### Data for this task:
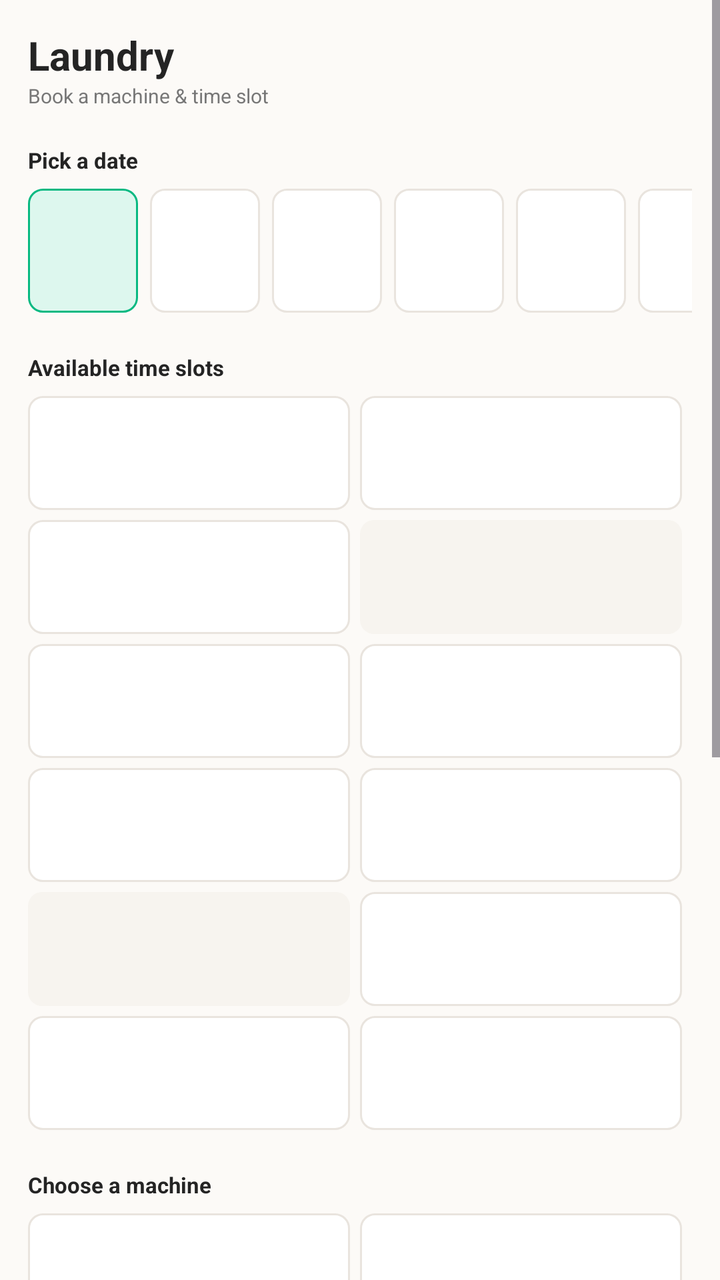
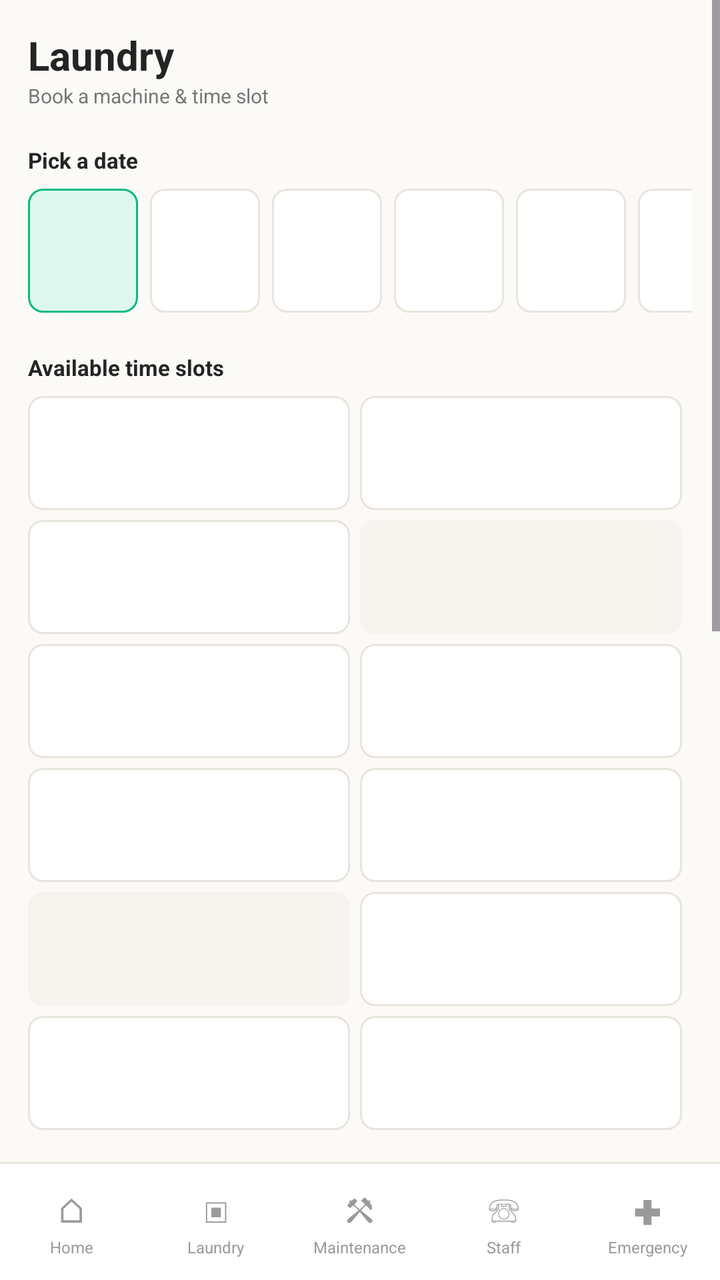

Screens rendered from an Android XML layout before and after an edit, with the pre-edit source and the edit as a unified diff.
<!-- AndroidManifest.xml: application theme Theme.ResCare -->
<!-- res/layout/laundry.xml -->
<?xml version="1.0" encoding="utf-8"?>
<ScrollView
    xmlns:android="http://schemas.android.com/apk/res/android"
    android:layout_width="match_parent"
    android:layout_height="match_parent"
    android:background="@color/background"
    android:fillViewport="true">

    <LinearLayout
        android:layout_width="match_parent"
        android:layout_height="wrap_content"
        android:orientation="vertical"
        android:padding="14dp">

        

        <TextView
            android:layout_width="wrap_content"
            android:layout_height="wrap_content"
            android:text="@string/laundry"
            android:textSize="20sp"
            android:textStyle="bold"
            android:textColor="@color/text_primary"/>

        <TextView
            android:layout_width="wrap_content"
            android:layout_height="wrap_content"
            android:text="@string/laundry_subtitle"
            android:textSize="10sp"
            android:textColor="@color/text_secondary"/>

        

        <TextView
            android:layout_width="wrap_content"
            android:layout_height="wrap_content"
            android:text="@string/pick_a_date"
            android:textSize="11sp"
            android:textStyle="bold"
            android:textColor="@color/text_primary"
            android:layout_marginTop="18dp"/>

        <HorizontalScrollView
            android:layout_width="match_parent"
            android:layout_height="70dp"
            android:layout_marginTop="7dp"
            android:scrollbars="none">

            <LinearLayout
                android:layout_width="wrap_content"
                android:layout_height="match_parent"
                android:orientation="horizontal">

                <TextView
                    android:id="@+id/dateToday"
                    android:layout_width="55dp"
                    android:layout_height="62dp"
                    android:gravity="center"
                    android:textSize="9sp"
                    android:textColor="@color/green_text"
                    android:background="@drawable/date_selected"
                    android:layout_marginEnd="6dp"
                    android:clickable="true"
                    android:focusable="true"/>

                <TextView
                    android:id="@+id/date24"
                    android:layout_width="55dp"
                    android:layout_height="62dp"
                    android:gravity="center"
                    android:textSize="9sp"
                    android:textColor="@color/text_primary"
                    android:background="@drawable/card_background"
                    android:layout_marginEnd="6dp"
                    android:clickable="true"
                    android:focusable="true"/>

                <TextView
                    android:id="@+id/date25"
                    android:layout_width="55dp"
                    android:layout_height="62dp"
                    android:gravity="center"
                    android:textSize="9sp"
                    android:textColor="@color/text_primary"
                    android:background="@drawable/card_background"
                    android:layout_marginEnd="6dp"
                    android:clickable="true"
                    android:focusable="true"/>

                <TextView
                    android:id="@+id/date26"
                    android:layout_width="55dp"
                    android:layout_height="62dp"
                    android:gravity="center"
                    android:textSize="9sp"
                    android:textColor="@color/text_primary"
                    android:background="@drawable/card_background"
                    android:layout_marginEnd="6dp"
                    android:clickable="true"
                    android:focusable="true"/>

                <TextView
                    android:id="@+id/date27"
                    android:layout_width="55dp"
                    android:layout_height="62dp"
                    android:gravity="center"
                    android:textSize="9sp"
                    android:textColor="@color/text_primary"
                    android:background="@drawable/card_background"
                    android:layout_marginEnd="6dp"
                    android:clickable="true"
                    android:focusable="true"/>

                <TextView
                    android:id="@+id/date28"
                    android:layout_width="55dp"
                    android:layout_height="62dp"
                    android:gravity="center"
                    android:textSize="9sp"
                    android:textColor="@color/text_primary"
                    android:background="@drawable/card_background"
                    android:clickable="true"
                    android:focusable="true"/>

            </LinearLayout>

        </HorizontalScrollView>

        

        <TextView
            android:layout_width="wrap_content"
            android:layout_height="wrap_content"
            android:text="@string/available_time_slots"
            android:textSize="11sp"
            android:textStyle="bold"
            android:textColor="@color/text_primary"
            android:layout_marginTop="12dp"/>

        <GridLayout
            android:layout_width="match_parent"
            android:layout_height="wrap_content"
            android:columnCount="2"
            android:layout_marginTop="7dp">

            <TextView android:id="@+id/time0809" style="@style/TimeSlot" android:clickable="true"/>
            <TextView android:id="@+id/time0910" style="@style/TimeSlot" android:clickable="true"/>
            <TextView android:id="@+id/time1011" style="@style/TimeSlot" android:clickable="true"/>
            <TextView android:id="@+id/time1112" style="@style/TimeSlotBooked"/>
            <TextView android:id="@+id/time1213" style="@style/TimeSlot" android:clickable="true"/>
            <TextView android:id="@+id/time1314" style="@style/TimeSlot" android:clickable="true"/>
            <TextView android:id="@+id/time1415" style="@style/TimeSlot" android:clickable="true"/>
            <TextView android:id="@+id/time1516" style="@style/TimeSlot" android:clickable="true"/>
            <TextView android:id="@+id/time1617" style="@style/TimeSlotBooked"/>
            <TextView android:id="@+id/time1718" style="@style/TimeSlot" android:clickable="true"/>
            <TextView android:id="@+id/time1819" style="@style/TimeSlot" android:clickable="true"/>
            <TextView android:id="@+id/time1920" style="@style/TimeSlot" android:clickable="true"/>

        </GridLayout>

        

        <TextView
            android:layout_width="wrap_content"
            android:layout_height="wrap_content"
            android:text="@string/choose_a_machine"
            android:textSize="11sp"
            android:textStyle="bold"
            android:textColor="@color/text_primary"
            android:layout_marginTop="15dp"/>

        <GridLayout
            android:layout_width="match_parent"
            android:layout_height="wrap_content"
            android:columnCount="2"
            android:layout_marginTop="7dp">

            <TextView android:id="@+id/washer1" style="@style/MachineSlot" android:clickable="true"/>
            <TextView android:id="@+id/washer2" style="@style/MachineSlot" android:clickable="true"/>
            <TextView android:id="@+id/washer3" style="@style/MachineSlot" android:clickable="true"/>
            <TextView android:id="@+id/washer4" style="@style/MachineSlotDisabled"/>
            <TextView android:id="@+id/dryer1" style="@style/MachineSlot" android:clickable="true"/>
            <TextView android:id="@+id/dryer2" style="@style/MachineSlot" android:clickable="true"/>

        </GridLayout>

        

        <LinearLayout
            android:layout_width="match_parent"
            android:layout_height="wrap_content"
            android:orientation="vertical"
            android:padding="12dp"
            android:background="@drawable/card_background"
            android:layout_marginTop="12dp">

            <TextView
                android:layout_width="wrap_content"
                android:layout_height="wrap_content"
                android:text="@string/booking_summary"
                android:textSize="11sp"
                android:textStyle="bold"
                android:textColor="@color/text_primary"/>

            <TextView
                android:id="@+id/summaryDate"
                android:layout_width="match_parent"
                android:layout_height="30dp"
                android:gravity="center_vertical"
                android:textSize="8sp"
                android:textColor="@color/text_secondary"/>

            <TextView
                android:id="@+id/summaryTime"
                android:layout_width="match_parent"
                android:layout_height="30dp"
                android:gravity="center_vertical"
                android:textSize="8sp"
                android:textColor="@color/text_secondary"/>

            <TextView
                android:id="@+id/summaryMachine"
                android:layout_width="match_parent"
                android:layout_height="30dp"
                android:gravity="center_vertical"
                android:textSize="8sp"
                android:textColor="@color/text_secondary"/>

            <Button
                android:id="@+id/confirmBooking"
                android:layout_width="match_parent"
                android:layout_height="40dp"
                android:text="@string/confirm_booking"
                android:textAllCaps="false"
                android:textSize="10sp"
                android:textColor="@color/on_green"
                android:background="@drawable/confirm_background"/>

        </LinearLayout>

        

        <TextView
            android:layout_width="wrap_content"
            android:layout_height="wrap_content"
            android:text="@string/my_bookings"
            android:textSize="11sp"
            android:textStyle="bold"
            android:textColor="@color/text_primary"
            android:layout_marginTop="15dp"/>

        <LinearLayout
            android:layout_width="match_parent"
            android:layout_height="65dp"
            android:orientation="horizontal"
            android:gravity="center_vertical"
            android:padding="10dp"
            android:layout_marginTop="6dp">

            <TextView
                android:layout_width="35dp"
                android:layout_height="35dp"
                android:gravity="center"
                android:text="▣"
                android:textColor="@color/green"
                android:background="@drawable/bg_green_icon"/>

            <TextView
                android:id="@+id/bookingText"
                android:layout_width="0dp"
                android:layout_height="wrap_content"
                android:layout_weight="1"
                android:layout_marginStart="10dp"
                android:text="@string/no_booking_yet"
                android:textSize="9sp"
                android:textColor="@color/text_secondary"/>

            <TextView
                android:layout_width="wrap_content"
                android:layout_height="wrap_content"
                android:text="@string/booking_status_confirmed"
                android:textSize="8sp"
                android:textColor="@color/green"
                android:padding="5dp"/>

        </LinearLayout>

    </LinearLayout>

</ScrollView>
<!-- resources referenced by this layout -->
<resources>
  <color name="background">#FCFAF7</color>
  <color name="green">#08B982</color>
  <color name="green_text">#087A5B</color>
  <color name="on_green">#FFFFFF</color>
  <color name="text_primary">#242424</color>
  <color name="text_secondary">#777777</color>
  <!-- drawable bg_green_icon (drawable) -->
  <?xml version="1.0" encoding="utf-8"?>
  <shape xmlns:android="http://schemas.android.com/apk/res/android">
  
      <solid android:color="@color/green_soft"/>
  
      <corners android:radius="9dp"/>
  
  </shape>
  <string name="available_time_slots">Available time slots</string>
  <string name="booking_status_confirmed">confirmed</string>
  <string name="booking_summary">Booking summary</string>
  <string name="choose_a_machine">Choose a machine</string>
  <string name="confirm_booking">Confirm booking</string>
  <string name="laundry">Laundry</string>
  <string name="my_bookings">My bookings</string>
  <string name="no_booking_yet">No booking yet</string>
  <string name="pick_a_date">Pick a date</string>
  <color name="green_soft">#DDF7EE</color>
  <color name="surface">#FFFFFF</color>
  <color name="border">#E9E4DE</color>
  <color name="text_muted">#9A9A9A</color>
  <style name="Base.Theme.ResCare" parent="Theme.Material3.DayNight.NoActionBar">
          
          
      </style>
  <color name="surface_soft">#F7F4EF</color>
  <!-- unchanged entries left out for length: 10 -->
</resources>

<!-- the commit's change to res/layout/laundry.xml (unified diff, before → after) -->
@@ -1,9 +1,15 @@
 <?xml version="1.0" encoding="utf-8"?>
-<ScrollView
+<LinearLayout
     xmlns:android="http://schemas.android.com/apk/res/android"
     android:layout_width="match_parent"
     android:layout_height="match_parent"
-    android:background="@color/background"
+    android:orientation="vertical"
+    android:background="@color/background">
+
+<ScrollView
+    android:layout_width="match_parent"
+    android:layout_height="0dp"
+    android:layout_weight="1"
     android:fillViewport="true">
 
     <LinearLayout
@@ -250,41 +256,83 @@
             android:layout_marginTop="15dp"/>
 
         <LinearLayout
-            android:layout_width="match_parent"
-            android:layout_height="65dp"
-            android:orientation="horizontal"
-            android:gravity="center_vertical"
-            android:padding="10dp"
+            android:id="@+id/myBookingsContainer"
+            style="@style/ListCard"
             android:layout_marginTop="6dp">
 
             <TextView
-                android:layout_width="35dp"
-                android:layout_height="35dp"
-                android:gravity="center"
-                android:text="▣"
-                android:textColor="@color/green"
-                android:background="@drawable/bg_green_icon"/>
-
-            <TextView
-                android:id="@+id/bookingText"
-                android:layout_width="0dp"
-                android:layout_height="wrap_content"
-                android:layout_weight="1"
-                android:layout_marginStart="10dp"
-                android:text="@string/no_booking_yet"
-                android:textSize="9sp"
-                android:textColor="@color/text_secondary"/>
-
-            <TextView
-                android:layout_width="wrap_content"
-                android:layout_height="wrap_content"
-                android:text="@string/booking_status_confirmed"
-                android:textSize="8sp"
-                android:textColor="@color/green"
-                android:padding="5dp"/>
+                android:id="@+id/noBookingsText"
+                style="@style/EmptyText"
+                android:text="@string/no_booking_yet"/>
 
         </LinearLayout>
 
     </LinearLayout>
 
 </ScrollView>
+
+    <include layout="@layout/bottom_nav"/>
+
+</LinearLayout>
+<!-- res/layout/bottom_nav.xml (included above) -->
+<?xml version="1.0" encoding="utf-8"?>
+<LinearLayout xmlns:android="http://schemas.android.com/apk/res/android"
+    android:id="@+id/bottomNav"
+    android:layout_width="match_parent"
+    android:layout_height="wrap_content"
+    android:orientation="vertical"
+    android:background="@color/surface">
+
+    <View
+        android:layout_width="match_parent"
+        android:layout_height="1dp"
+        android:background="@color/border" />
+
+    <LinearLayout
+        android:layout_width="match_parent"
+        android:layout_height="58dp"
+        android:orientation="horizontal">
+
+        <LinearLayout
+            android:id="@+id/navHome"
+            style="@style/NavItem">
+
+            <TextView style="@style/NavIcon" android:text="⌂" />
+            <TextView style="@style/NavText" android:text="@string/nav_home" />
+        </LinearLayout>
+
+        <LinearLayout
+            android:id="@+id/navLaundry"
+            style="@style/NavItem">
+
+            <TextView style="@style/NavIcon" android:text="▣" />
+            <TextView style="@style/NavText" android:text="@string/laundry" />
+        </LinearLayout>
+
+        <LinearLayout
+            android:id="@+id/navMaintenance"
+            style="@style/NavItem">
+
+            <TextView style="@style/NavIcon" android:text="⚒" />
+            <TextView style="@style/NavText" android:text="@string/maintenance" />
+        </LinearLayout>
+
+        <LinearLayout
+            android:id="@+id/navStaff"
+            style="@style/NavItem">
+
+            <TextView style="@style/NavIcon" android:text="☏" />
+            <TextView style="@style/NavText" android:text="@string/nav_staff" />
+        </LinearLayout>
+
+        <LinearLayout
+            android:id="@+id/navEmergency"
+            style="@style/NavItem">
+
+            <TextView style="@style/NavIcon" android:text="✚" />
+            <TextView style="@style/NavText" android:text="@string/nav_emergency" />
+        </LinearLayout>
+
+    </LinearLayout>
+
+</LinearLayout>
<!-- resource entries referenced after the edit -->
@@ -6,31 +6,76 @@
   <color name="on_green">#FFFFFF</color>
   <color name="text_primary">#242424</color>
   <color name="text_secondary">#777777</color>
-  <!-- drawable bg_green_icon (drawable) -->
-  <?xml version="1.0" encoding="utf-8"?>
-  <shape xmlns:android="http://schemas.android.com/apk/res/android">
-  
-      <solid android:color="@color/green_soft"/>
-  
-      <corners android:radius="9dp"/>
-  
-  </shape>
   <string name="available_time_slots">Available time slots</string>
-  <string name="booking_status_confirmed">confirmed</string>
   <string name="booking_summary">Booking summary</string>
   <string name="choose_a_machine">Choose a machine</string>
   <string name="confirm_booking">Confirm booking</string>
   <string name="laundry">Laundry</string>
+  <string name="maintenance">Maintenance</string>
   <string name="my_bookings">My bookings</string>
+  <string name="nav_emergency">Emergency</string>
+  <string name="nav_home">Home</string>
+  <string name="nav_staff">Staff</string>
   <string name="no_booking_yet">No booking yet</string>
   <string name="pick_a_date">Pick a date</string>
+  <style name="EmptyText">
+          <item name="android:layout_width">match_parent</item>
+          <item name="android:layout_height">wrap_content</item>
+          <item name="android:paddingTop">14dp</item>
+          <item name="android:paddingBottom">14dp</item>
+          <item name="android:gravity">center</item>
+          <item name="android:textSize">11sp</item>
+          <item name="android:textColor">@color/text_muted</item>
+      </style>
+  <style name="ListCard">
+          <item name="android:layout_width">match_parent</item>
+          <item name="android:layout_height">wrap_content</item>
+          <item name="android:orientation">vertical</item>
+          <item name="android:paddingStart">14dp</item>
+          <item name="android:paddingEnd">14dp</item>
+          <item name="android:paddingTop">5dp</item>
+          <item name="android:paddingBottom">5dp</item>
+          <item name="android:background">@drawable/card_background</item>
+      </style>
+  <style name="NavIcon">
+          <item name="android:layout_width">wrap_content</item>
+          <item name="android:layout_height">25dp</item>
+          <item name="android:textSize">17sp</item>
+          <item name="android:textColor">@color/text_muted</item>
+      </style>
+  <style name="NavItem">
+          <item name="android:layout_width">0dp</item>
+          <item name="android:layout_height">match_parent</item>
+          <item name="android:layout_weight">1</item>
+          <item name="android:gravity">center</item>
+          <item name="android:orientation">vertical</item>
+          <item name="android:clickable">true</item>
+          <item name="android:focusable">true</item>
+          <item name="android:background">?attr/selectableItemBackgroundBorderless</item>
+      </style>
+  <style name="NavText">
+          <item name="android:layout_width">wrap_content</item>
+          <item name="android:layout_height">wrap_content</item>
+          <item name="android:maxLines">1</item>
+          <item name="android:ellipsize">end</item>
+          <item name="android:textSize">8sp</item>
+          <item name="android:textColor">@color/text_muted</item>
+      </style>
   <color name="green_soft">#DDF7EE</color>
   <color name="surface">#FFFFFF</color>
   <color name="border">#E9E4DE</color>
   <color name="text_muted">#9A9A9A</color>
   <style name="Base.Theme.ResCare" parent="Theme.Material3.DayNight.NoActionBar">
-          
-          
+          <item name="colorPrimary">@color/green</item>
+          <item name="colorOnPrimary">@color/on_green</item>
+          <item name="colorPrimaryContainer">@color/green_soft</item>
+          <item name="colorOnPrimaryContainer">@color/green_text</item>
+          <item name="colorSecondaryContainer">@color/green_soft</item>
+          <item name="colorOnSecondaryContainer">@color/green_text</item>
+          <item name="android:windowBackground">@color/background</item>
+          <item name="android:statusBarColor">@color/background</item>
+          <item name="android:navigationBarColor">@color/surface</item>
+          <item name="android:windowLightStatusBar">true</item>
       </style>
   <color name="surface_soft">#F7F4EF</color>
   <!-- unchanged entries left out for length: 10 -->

### Required action:
Retrieve each line of the data in which the word "ResCare" can be found.

### Result of this exercise:
<!-- AndroidManifest.xml: application theme Theme.ResCare -->
  <style name="Base.Theme.ResCare" parent="Theme.Material3.DayNight.NoActionBar">
   <style name="Base.Theme.ResCare" parent="Theme.Material3.DayNight.NoActionBar">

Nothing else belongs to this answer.